----- Records to use

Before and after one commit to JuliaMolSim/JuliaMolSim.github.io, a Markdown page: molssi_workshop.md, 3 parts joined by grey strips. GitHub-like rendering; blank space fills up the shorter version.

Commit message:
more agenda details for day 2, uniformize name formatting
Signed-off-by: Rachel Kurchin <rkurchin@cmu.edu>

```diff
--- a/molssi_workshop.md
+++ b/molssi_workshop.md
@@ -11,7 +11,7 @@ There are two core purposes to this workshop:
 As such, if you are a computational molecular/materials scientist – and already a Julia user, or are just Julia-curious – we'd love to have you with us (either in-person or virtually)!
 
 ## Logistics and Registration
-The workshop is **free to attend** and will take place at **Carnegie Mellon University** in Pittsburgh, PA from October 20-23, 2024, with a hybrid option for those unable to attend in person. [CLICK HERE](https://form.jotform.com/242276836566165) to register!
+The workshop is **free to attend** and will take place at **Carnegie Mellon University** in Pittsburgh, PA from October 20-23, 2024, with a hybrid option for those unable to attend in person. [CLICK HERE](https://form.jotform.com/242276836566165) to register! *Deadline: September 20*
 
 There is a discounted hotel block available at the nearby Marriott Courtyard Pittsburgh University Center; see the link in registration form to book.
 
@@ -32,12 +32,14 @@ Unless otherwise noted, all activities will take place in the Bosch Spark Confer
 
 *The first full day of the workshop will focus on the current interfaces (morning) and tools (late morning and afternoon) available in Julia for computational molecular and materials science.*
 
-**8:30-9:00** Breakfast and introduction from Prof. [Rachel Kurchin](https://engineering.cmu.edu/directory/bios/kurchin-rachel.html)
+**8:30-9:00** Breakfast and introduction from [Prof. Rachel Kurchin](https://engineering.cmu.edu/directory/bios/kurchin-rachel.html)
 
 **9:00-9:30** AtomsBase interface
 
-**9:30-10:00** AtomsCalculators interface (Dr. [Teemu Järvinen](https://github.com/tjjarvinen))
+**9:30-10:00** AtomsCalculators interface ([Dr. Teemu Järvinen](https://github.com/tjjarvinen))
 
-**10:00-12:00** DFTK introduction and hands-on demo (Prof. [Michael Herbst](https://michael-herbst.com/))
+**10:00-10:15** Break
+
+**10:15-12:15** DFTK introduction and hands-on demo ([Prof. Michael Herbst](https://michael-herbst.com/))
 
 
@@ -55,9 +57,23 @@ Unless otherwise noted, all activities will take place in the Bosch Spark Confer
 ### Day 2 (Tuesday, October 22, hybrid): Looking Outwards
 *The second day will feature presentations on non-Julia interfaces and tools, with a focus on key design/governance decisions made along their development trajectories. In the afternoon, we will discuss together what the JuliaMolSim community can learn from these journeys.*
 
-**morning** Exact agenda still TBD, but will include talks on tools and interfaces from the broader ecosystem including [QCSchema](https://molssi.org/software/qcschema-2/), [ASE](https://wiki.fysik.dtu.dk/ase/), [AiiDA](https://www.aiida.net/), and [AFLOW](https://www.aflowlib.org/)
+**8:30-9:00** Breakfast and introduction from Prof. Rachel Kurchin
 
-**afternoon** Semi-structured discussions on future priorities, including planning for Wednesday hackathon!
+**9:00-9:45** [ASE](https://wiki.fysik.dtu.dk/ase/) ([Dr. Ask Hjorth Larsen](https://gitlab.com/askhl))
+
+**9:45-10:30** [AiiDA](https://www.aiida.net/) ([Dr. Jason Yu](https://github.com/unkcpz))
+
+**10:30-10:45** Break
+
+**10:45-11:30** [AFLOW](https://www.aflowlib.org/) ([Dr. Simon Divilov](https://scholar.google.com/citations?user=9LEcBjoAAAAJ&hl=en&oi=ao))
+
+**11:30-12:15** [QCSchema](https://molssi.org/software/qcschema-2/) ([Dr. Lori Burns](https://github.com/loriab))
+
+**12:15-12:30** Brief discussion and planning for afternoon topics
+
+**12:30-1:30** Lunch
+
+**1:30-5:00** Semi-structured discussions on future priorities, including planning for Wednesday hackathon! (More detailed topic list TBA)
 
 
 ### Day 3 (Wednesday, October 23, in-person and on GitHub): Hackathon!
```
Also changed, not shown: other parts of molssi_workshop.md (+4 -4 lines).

----------

Copy out all of the records verbatim.

Before and after one commit to JuliaMolSim/JuliaMolSim.github.io, a Markdown page: molssi_workshop.md, 3 parts joined by grey strips. GitHub-like rendering; blank space fills up the shorter version.

Commit message:
more agenda details for day 2, uniformize name formatting
Signed-off-by: Rachel Kurchin <rkurchin@cmu.edu>

```diff
--- a/molssi_workshop.md
+++ b/molssi_workshop.md
@@ -11,7 +11,7 @@ There are two core purposes to this workshop:
 As such, if you are a computational molecular/materials scientist – and already a Julia user, or are just Julia-curious – we'd love to have you with us (either in-person or virtually)!
 
 ## Logistics and Registration
-The workshop is **free to attend** and will take place at **Carnegie Mellon University** in Pittsburgh, PA from October 20-23, 2024, with a hybrid option for those unable to attend in person. [CLICK HERE](https://form.jotform.com/242276836566165) to register!
+The workshop is **free to attend** and will take place at **Carnegie Mellon University** in Pittsburgh, PA from October 20-23, 2024, with a hybrid option for those unable to attend in person. [CLICK HERE](https://form.jotform.com/242276836566165) to register! *Deadline: September 20*
 
 There is a discounted hotel block available at the nearby Marriott Courtyard Pittsburgh University Center; see the link in registration form to book.
 
@@ -32,12 +32,14 @@ Unless otherwise noted, all activities will take place in the Bosch Spark Confer
 
 *The first full day of the workshop will focus on the current interfaces (morning) and tools (late morning and afternoon) available in Julia for computational molecular and materials science.*
 
-**8:30-9:00** Breakfast and introduction from Prof. [Rachel Kurchin](https://engineering.cmu.edu/directory/bios/kurchin-rachel.html)
+**8:30-9:00** Breakfast and introduction from [Prof. Rachel Kurchin](https://engineering.cmu.edu/directory/bios/kurchin-rachel.html)
 
 **9:00-9:30** AtomsBase interface
 
-**9:30-10:00** AtomsCalculators interface (Dr. [Teemu Järvinen](https://github.com/tjjarvinen))
+**9:30-10:00** AtomsCalculators interface ([Dr. Teemu Järvinen](https://github.com/tjjarvinen))
 
-**10:00-12:00** DFTK introduction and hands-on demo (Prof. [Michael Herbst](https://michael-herbst.com/))
+**10:00-10:15** Break
+
+**10:15-12:15** DFTK introduction and hands-on demo ([Prof. Michael Herbst](https://michael-herbst.com/))
 
 
@@ -55,9 +57,23 @@ Unless otherwise noted, all activities will take place in the Bosch Spark Confer
 ### Day 2 (Tuesday, October 22, hybrid): Looking Outwards
 *The second day will feature presentations on non-Julia interfaces and tools, with a focus on key design/governance decisions made along their development trajectories. In the afternoon, we will discuss together what the JuliaMolSim community can learn from these journeys.*
 
-**morning** Exact agenda still TBD, but will include talks on tools and interfaces from the broader ecosystem including [QCSchema](https://molssi.org/software/qcschema-2/), [ASE](https://wiki.fysik.dtu.dk/ase/), [AiiDA](https://www.aiida.net/), and [AFLOW](https://www.aflowlib.org/)
+**8:30-9:00** Breakfast and introduction from Prof. Rachel Kurchin
 
-**afternoon** Semi-structured discussions on future priorities, including planning for Wednesday hackathon!
+**9:00-9:45** [ASE](https://wiki.fysik.dtu.dk/ase/) ([Dr. Ask Hjorth Larsen](https://gitlab.com/askhl))
+
+**9:45-10:30** [AiiDA](https://www.aiida.net/) ([Dr. Jason Yu](https://github.com/unkcpz))
+
+**10:30-10:45** Break
+
+**10:45-11:30** [AFLOW](https://www.aflowlib.org/) ([Dr. Simon Divilov](https://scholar.google.com/citations?user=9LEcBjoAAAAJ&hl=en&oi=ao))
+
+**11:30-12:15** [QCSchema](https://molssi.org/software/qcschema-2/) ([Dr. Lori Burns](https://github.com/loriab))
+
+**12:15-12:30** Brief discussion and planning for afternoon topics
+
+**12:30-1:30** Lunch
+
+**1:30-5:00** Semi-structured discussions on future priorities, including planning for Wednesday hackathon! (More detailed topic list TBA)
 
 
 ### Day 3 (Wednesday, October 23, in-person and on GitHub): Hackathon!
```
Also changed, not shown: other parts of molssi_workshop.md (+4 -4 lines).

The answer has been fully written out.